# Try it
Looking at the entries below, state how many lines contain the word "rollback". Give the number alone.
══ Record set
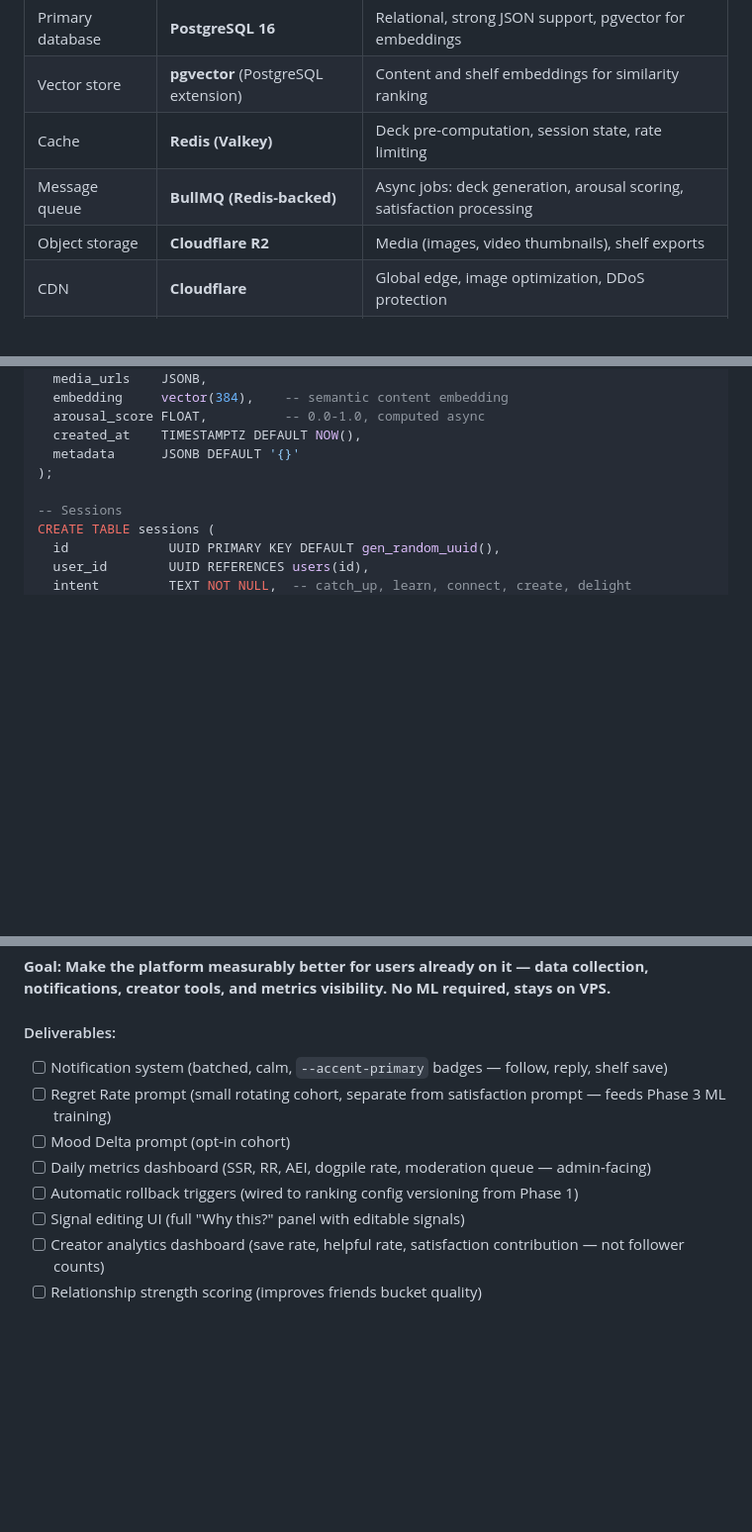
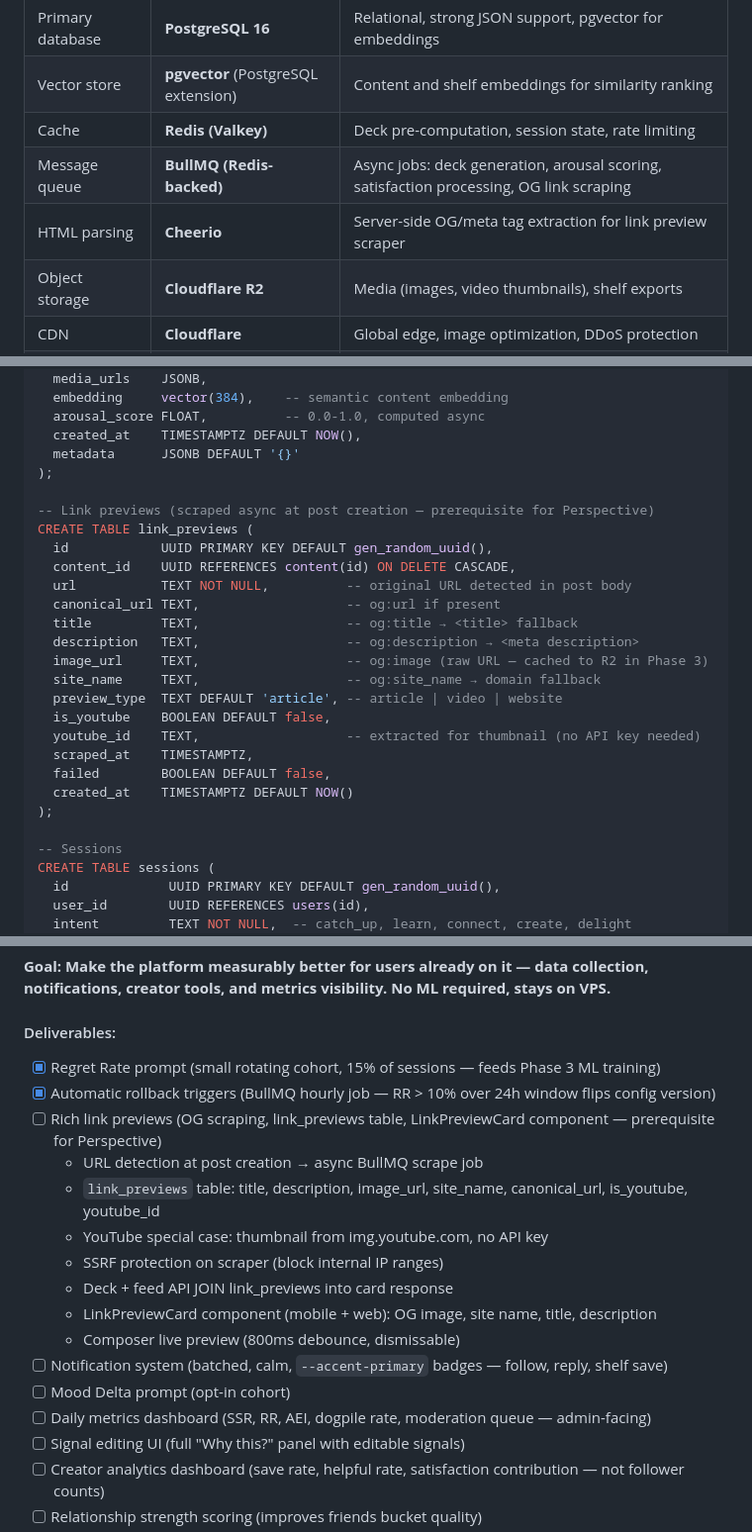
Before and after one commit to eswill1/Harbor, a Markdown page: IMPLEMENTATION_PLAN.md, 3 parts joined by grey strips. Shown at 99% size. Drawn GitHub-style; blank space fills up the shorter version.

```diff
--- a/IMPLEMENTATION_PLAN.md
+++ b/IMPLEMENTATION_PLAN.md
@@ -47,7 +47,8 @@
 | Primary database | **PostgreSQL 16** | Relational, strong JSON support, pgvector for embeddings |
 | Vector store | **pgvector** (PostgreSQL extension) | Content and shelf embeddings for similarity ranking |
 | Cache | **Redis (Valkey)** | Deck pre-computation, session state, rate limiting |
-| Message queue | **BullMQ (Redis-backed)** | Async jobs: deck generation, arousal scoring, satisfaction processing |
+| Message queue | **BullMQ (Redis-backed)** | Async jobs: deck generation, arousal scoring, satisfaction processing, OG link scraping |
+| HTML parsing | **Cheerio** | Server-side OG/meta tag extraction for link preview scraper |
 | Object storage | **Cloudflare R2** | Media (images, video thumbnails), shelf exports |
 | CDN | **Cloudflare** | Global edge, image optimization, DDoS protection |
 | Search | **Typesense** | Self-hosted, fast, typo-tolerant full-text search for shelves + Explore |
@@ -154,6 +155,24 @@ CREATE TABLE content (
   arousal_score FLOAT,          -- 0.0-1.0, computed async
   created_at    TIMESTAMPTZ DEFAULT NOW(),
   metadata      JSONB DEFAULT '{}'
+);
+
+-- Link previews (scraped async at post creation — prerequisite for Perspective)
+CREATE TABLE link_previews (
+  id            UUID PRIMARY KEY DEFAULT gen_random_uuid(),
+  content_id    UUID REFERENCES content(id) ON DELETE CASCADE,
+  url           TEXT NOT NULL,          -- original URL detected in post body
+  canonical_url TEXT,                   -- og:url if present
+  title         TEXT,                   -- og:title → <title> fallback
+  description   TEXT,                   -- og:description → <meta description>
+  image_url     TEXT,                   -- og:image (raw URL — cached to R2 in Phase 3)
+  site_name     TEXT,                   -- og:site_name → domain fallback
+  preview_type  TEXT DEFAULT 'article', -- article | video | website
+  is_youtube    BOOLEAN DEFAULT false,
+  youtube_id    TEXT,                   -- extracted for thumbnail (no API key needed)
+  scraped_at    TIMESTAMPTZ,
+  failed        BOOLEAN DEFAULT false,
+  created_at    TIMESTAMPTZ DEFAULT NOW()
 );
 
 -- Sessions
@@ -658,11 +677,19 @@ The single narrow exception: a user's `framing_preference` from `perspective_use
 **Goal: Make the platform measurably better for users already on it — data collection, notifications, creator tools, and metrics visibility. No ML required, stays on VPS.**
 
 #### Deliverables:
+- [x] Regret Rate prompt (small rotating cohort, 15% of sessions — feeds Phase 3 ML training)
+- [x] Automatic rollback triggers (BullMQ hourly job — RR > 10% over 24h window flips config version)
+- [ ] Rich link previews (OG scraping, link_previews table, LinkPreviewCard component — prerequisite for Perspective)
+  - URL detection at post creation → async BullMQ scrape job
+  - `link_previews` table: title, description, image_url, site_name, canonical_url, is_youtube, youtube_id
+  - YouTube special case: thumbnail from img.youtube.com, no API key
+  - SSRF protection on scraper (block internal IP ranges)
+  - Deck + feed API JOIN link_previews into card response
+  - LinkPreviewCard component (mobile + web): OG image, site name, title, description
+  - Composer live preview (800ms debounce, dismissable)
 - [ ] Notification system (batched, calm, `--accent-primary` badges — follow, reply, shelf save)
-- [ ] Regret Rate prompt (small rotating cohort, separate from satisfaction prompt — feeds Phase 3 ML training)
 - [ ] Mood Delta prompt (opt-in cohort)
 - [ ] Daily metrics dashboard (SSR, RR, AEI, dogpile rate, moderation queue — admin-facing)
-- [ ] Automatic rollback triggers (wired to ranking config versioning from Phase 1)
 - [ ] Signal editing UI (full "Why this?" panel with editable signals)
 - [ ] Creator analytics dashboard (save rate, helpful rate, satisfaction contribution — not follower counts)
 - [ ] Relationship strength scoring (improves friends bucket quality)
```
Also changed, not shown: other parts of IMPLEMENTATION_PLAN.md (+3 -1 lines), DESIGN_BIBLE.md (+58 -4 lines), RANKING_SPEC.md (+17 -1 lines).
════
# Task answer
2